Pelosi pushing to remove legal protections for online content from USMCA

Pelosi pushing to remove legal protections for online content from USMCA
© Getty Images

Speaker Nancy PelosiNancy PelosiDC argues it is shortchanged by coronavirus relief bill Overnight Health Care — Presented by PCMA — US coronavirus cases hit 100,000 | Trump signs T stimulus package | Trump employs defense powers to force GM to make ventilators | New concerns over virus testing Hillicon Valley: Apple rolls out coronavirus screening app, website | Pompeo urged to crack down on coronavirus misinformation from China | Senators push FTC on price gouging | Instacart workers threaten strike MORE (D-Calif.) is pushing to remove sweeping legal protections for online content from the United States-Mexico-Canada Agreement (USMCA), according to a Wall Street Journal report Wednesday.

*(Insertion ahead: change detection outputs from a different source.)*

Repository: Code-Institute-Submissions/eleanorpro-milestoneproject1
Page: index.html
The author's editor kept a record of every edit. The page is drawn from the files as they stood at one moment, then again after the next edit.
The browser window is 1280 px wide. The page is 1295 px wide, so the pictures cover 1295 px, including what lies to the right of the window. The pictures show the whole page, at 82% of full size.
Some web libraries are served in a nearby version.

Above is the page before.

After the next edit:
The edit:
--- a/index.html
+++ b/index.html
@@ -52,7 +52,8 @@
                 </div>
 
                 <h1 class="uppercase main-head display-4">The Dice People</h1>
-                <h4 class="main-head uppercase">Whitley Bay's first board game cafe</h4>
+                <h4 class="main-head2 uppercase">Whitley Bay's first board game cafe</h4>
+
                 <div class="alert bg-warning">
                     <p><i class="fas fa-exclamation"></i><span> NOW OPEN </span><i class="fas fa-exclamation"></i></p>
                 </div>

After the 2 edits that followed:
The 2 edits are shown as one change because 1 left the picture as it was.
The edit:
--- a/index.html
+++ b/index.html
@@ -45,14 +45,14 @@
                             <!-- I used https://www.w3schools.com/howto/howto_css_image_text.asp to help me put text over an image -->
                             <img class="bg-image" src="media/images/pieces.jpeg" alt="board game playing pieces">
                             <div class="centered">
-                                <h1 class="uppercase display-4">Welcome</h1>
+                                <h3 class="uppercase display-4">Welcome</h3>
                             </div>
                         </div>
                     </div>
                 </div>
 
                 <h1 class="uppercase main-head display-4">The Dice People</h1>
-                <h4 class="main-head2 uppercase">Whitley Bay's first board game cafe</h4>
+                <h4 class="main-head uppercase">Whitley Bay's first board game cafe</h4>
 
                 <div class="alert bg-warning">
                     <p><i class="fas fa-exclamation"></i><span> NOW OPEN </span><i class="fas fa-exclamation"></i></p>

The move would be a blow for tech companies that advocated for these protections so that they could expand to Mexico and Canada as part of the trade agreement.

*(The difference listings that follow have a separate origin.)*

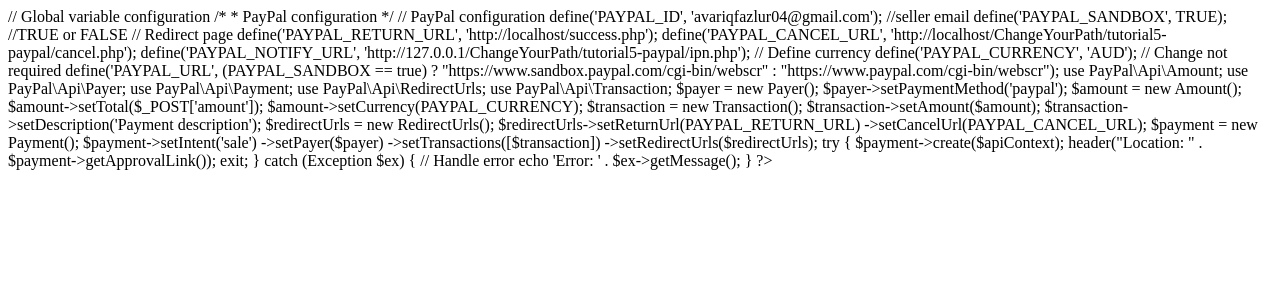
Repository: avariqfr30/assignment2-copy
Page: http://localhost/ChangeYourPath/paypal_payment.php
These files come from the project's save history. The page is drawn as it stood at one moment and after the next save; the edit follows.
The browser window is 1280 px wide. The pictures show the whole page.
The page is run by PHP 8.4 with error messages shown; the project is at /var/www/html/.

Above is the page before, as saved 2024-09-10 01:08:14.

After the next save:
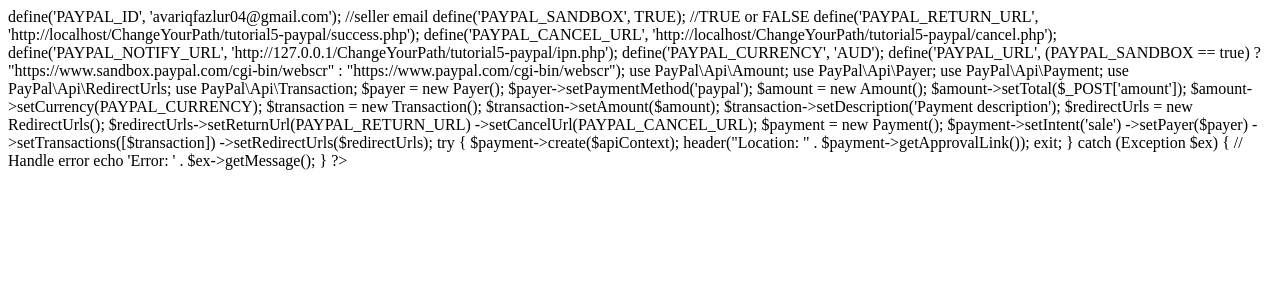
Saved 6 s later.
--- a/paypal_payment.php
+++ b/paypal_payment.php
@@ -1,18 +1,14 @@
-// Global variable configuration
-/*
-* PayPal configuration
-*/
-// PayPal configuration
+
 define('PAYPAL_ID', 'avariqfazlur04@gmail.com'); //seller email
 define('PAYPAL_SANDBOX', TRUE); //TRUE or FALSE
-// Redirect page
-define('PAYPAL_RETURN_URL', 'http://localhost/success.php');
+
+define('PAYPAL_RETURN_URL', 'http://localhost/ChangeYourPath/tutorial5-paypal/success.php');
 define('PAYPAL_CANCEL_URL', 'http://localhost/ChangeYourPath/tutorial5-paypal/cancel.php');
 define('PAYPAL_NOTIFY_URL', 'http://127.0.0.1/ChangeYourPath/tutorial5-paypal/ipn.php');
-// Define currency
+
 define('PAYPAL_CURRENCY', 'AUD');
 
-// Change not required
+
 define('PAYPAL_URL', (PAYPAL_SANDBOX == true) ? "https://www.sandbox.paypal.com/cgi-bin/webscr" : "https://www.paypal.com/cgi-bin/webscr");
 
 use PayPal\Api\Amount;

According to the report, some lawmakers have expressed concerns about the legal protections, saying they are worried that including the immunity language would forbid Congress from addressing federal online protections in the future.

ADVERTISEMENT

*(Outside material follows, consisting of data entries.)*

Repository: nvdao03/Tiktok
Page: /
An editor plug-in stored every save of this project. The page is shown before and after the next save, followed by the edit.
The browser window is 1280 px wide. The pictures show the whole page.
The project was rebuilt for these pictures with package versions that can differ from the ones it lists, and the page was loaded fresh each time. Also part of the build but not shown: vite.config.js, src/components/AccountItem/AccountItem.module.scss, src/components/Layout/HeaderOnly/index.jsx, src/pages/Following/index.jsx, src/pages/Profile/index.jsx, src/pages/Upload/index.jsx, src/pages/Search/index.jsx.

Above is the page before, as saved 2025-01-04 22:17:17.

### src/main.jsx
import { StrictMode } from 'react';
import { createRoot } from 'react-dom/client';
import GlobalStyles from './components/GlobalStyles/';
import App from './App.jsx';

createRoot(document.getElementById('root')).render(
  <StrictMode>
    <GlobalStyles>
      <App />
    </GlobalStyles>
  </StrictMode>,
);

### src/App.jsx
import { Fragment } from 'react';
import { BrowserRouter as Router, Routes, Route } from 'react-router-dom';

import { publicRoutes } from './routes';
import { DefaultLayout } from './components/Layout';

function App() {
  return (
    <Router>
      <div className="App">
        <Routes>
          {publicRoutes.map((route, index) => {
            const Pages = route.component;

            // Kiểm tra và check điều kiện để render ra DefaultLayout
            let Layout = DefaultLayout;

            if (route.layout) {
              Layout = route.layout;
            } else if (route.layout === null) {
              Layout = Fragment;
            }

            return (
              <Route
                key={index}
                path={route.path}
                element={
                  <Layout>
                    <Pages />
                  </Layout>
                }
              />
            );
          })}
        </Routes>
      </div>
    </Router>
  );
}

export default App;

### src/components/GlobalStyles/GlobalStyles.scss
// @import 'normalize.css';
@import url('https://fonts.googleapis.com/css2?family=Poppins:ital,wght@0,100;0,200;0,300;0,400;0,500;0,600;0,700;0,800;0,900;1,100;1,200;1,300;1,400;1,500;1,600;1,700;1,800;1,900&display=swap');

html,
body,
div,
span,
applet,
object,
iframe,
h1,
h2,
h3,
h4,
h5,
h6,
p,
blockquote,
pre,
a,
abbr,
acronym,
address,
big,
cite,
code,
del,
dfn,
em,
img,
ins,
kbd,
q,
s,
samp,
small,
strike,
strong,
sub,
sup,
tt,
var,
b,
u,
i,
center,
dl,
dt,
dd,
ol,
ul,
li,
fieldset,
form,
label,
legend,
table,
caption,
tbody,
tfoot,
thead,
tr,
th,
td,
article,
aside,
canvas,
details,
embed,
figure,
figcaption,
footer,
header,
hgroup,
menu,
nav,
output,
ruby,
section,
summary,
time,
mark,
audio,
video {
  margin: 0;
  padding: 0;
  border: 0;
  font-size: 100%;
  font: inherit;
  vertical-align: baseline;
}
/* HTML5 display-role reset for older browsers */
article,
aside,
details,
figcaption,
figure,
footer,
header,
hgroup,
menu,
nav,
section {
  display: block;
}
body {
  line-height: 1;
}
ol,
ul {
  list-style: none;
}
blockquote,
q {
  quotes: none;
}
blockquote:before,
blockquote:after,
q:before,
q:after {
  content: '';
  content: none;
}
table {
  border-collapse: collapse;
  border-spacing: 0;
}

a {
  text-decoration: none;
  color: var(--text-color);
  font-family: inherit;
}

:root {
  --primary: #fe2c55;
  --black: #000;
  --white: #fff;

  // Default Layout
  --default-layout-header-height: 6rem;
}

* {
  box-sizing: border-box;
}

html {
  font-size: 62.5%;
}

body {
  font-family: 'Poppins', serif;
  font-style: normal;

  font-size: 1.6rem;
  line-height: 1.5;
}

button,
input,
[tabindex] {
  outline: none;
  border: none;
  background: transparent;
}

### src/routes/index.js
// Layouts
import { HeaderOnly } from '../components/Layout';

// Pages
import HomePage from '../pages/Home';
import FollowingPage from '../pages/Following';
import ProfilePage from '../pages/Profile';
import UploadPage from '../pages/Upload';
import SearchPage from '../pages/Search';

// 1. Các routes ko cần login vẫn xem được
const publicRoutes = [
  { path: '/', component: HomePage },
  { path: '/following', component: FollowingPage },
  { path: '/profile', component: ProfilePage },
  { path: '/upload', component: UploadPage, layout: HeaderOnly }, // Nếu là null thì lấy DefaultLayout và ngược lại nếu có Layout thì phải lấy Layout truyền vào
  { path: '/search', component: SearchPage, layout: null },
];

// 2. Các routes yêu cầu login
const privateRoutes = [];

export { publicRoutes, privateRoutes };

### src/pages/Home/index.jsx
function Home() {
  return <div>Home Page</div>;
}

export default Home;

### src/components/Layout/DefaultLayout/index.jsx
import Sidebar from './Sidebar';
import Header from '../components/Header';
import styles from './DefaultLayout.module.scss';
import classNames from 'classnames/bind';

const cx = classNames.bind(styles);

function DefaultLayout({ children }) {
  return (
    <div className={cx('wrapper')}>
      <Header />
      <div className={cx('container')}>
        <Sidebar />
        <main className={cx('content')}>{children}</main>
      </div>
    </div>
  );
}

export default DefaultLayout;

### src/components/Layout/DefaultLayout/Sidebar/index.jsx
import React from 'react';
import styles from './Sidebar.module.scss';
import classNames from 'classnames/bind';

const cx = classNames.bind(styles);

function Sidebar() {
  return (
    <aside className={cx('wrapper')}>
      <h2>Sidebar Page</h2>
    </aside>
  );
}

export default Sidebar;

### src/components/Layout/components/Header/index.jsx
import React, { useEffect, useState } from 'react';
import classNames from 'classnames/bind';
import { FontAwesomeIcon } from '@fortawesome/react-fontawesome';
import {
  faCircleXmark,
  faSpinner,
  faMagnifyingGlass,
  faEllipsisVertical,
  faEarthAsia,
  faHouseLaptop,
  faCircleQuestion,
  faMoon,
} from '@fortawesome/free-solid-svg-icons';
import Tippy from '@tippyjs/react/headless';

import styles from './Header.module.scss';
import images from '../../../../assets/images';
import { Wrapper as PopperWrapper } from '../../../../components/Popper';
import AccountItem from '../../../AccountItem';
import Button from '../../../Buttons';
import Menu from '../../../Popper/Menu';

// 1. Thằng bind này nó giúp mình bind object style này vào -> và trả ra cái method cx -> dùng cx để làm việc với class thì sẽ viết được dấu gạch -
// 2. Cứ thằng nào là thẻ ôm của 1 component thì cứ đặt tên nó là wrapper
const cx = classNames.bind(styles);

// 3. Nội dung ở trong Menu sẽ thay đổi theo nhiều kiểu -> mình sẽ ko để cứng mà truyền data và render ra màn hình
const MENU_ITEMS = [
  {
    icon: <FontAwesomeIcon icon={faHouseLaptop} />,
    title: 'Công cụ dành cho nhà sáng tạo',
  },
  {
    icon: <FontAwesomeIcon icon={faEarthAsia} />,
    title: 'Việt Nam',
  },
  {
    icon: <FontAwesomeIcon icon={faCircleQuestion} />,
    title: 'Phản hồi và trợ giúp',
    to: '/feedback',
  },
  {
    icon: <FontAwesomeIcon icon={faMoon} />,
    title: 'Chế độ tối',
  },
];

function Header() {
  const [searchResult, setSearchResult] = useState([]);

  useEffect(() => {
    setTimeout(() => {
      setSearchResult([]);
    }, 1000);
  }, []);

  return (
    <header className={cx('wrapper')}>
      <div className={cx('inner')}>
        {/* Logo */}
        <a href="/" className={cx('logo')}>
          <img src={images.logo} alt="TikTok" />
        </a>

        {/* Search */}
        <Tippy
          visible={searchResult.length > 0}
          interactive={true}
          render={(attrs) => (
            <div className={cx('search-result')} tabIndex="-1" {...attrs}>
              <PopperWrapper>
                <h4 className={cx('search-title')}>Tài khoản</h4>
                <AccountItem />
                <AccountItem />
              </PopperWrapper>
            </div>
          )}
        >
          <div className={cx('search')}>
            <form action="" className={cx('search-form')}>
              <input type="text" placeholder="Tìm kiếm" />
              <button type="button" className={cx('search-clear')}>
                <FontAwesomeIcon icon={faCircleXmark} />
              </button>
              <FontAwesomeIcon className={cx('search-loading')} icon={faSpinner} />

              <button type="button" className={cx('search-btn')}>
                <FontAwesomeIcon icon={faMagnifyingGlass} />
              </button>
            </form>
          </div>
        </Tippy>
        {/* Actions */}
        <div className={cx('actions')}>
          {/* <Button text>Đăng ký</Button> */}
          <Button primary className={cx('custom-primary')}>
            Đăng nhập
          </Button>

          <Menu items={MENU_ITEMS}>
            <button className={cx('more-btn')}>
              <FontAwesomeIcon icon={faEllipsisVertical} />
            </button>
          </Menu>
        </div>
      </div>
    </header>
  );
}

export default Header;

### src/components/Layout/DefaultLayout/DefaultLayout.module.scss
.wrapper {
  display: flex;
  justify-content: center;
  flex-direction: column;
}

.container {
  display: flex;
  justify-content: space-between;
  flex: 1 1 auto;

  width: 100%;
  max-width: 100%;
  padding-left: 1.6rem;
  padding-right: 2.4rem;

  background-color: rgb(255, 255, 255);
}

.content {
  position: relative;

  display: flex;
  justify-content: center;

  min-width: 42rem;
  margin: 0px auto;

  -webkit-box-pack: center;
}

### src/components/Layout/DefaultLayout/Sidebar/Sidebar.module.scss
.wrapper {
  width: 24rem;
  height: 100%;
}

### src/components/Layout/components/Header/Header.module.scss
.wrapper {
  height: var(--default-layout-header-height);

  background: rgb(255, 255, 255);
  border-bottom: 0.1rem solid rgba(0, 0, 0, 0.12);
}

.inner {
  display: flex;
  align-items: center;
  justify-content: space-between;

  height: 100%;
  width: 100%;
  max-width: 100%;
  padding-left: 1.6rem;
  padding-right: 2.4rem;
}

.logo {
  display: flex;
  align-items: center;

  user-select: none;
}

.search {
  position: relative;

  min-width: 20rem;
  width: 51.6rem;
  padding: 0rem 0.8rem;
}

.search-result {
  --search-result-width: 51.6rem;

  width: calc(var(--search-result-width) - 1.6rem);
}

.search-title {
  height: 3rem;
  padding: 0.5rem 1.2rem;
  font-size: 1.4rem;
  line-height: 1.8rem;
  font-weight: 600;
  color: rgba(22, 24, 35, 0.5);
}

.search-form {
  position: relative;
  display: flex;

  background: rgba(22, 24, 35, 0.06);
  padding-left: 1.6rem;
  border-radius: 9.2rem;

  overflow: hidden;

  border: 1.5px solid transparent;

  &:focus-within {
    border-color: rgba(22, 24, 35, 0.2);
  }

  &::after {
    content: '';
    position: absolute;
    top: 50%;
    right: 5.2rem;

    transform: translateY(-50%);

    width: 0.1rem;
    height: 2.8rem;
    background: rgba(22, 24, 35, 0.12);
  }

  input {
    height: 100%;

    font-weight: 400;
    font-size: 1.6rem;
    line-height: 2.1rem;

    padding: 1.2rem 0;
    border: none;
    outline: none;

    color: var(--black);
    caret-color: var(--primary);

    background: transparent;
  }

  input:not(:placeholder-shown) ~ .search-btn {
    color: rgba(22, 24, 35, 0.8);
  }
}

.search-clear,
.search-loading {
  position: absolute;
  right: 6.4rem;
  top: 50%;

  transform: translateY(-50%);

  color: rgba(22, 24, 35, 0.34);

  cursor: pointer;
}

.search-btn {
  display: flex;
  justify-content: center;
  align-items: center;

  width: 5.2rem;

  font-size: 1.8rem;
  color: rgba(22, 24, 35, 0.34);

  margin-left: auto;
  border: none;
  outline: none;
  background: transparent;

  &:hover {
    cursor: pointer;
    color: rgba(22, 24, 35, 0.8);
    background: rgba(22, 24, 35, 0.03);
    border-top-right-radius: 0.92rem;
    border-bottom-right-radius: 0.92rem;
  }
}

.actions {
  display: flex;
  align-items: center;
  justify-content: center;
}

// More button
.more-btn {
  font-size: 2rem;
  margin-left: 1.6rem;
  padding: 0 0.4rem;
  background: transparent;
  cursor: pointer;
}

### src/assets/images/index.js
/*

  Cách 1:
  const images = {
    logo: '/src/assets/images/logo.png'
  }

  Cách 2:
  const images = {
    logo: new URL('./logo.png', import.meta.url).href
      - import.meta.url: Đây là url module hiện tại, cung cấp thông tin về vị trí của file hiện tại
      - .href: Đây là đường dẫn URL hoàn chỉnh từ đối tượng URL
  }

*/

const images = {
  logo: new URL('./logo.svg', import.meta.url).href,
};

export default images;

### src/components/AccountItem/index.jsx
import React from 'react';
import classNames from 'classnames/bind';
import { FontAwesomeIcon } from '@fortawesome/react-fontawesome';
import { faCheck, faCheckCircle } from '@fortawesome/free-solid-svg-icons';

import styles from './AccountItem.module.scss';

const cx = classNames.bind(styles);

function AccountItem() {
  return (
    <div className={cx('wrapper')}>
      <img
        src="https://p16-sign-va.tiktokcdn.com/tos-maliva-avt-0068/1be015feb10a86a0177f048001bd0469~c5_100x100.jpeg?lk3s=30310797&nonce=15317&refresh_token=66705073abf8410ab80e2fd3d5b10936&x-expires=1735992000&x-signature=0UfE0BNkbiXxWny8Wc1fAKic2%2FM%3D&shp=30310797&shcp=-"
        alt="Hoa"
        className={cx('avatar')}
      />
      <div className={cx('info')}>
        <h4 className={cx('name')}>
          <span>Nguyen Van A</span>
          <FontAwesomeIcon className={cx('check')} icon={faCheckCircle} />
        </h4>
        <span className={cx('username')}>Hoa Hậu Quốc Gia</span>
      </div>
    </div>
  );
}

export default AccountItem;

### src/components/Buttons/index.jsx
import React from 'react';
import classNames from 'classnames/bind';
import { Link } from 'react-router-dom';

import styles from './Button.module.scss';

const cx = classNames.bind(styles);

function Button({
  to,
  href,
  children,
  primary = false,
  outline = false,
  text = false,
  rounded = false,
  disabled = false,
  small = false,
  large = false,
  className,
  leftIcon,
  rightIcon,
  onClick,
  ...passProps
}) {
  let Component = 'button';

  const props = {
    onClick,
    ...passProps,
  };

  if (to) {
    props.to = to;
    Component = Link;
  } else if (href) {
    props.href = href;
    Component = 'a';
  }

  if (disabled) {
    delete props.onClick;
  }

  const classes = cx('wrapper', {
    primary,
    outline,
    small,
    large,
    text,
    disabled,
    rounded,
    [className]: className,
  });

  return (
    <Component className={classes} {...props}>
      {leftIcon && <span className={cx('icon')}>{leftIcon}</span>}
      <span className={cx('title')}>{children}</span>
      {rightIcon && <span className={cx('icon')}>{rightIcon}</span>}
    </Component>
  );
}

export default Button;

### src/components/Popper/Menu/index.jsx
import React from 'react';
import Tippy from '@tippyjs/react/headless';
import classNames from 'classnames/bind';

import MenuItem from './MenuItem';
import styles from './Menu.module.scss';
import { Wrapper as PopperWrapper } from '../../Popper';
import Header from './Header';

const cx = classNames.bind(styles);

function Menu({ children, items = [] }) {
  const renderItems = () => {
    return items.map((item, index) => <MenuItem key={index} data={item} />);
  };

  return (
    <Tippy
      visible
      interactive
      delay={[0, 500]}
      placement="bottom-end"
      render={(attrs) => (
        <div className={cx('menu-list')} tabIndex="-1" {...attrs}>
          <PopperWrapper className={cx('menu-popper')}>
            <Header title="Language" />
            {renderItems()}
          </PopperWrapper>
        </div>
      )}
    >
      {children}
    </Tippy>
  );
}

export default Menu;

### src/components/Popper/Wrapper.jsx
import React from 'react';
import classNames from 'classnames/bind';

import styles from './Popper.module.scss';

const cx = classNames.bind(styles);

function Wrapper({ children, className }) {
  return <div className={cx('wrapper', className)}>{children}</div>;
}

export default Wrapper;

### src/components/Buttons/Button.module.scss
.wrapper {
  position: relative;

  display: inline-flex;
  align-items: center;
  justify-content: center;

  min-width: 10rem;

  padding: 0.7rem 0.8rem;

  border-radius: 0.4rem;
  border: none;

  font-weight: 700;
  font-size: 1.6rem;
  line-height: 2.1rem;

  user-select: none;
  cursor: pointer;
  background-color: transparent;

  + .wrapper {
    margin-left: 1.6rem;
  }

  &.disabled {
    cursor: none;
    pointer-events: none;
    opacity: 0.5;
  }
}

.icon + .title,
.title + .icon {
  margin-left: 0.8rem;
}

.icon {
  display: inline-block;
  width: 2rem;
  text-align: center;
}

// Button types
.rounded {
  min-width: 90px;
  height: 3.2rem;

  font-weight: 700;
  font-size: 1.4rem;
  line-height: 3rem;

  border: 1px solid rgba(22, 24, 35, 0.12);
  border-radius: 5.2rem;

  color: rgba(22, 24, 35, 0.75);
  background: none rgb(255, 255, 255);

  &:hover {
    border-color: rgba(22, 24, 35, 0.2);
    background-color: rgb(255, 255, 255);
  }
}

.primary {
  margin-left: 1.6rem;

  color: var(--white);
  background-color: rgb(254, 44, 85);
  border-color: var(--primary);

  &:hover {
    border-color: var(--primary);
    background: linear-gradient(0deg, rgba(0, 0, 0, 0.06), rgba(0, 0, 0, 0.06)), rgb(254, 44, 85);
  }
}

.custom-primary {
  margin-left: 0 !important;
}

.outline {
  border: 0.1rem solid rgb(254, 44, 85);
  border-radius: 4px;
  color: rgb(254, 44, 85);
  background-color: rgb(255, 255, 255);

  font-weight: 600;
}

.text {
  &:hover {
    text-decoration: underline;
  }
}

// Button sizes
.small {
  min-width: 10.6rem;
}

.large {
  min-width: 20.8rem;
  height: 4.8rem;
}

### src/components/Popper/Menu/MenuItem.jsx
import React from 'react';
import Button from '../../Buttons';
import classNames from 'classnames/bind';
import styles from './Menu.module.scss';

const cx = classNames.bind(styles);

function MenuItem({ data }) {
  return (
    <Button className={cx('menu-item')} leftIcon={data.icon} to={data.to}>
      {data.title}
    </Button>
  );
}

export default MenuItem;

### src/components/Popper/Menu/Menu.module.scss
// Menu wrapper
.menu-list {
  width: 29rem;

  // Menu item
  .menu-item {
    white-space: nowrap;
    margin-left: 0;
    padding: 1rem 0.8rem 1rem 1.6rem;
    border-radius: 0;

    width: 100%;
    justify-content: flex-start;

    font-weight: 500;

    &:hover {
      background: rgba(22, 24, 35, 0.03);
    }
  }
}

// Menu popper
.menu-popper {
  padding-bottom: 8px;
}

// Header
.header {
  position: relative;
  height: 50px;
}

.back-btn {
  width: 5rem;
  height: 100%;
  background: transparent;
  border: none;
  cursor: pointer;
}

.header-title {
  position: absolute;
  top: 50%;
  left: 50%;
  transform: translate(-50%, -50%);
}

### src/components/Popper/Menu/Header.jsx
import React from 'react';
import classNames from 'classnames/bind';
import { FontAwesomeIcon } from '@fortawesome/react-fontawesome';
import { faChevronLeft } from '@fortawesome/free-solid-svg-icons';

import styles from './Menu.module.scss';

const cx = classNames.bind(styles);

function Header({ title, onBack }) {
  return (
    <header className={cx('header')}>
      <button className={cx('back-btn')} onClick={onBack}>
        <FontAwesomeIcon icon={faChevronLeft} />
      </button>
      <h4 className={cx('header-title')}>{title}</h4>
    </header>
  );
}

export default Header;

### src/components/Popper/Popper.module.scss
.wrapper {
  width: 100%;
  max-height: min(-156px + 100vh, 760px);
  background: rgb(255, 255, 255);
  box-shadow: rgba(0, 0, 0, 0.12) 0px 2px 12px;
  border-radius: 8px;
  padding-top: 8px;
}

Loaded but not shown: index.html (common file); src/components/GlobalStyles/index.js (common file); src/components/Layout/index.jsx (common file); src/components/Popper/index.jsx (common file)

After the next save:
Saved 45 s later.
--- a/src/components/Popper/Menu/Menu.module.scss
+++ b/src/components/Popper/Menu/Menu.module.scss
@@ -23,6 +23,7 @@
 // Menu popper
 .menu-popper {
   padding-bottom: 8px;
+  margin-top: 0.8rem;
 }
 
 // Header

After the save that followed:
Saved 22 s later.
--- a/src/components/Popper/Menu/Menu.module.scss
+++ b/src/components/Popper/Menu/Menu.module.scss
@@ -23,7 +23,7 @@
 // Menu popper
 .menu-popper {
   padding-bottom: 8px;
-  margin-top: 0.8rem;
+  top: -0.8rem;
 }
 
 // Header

“There are concerns in the House about enshrining the increasingly controversial Section 230 liability shield in our trade agreements, particularly at a time when Congress is considering whether changes need to be made in U.S. law,” Henry Connelly, a spokesman for Pelosi, told The Hill in a statement.

The Trump administration's effort to replace the North American Free Trade Agreement with the USMCA has run into a number of other obstacles as Mexico is objecting to allowing labor inspections of its factories under the deal, according to the Journal.

Democratic House leaders have maintained that negotiations on the agreement are almost finished, but other lawmakers have expressed doubt that the deal would get finished by the end of the year, according to the Journal.

The Hill has reached out to the Office of the U.S. Trade Representative for comment, which also did not respond to the Journal.

The Internet Association, a lobbying group for internet companies, has backed the extension of legal protections, citing that it could promote the growth of small and large tech companies.

“Failing to include intermediary liability protections – which have been a part of U.S. law for two decades — in USMCA would negatively impact the countless small businesses and entrepreneurs that use online platforms to export and advertise their businesses," Internet Association President and CEO Michael Beckerman said in a statement to The Hill.

— This report was updated at 8:33 a.m.